As far as competitive sparring, no. Sparring is a part of our tournaments, of course. In our training, however, we focus on Traditional training and kata practice. Kata is a series of moves performed in a very precise pattern. From the kata, students learn self-defense and sparring techniques, but the goal of training is to internalize the kata - become one with the kata - so that the self-defense becomes natural and part of you.
Q: What does one get out of training?
A: You get out what you put in. Some people train for exercise, others for self-defense. I would say that each person will get something different out of martial arts training. A sense of satisfaction in keeping themselves fit, or striving to learn and master a particular kata. Basically, the physical exercise helps keep one healthy, fit and sharp. Other benefits can be stress relief, improved flexibility, improved cardiovascular function, and higher energy levels.
Experience it to find out for yourself!
Greetings! I am Steven D. Foley, Registered Massage Therapist and Chief Instructor of Foley's Family Karate: Milverton, Kitchener & Stratford Zen Bei Butoku Kai International Martial Arts Dojos. For more information about my businesses, please visit foleysmassagetherapy.com

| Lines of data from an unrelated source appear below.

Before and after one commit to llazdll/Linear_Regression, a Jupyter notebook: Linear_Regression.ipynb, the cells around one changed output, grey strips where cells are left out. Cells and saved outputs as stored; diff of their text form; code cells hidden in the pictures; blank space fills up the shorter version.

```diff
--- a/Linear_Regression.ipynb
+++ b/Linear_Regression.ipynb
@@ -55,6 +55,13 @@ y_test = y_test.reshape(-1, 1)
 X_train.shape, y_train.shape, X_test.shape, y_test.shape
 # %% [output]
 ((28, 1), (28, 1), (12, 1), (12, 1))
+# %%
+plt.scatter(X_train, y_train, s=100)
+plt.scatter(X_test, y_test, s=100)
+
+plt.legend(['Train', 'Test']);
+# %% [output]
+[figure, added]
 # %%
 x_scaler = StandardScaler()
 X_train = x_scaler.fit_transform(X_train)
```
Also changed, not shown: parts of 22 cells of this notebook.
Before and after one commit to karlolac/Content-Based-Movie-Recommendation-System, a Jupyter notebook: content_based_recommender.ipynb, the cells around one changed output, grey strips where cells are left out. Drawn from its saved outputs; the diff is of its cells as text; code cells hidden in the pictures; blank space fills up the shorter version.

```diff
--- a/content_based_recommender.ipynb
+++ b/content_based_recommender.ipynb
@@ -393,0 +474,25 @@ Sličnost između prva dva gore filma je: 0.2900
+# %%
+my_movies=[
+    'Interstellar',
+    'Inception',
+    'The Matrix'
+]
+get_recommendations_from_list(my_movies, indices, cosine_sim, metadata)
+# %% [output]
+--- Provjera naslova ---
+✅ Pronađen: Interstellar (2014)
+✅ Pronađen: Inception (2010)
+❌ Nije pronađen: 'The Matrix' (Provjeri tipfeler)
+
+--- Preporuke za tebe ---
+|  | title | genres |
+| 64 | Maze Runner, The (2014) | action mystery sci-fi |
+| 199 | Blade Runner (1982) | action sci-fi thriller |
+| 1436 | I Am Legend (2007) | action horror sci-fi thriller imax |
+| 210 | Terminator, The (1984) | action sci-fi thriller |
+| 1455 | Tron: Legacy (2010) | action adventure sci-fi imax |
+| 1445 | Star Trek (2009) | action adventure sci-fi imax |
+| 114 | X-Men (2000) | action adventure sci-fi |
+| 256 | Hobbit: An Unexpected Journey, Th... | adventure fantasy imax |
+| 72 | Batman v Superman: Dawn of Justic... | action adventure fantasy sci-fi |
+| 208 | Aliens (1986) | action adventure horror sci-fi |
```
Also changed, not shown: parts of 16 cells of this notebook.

Or contact me at firstname.lastname@example.org
I have put together this page to answer some Frequently Asked Questions about what I do. Massage Therapy is my profession, which I have been doing for over fourteen years, but a big part of my life, since I was nine years old, has been martial arts. My martial arts clubs are members of the Zen Bei Butoku Kai International Organization founded in 1959 by the late Master Richard Kim. (The Zen Bei Butoku Kai is in no way affiliated with the Dai Nippon Butoku Kai)
These dojos are members of the Zen Bei Butoku Kai International,
and are in no way affiliated with the Dai Nippon Butoku Kai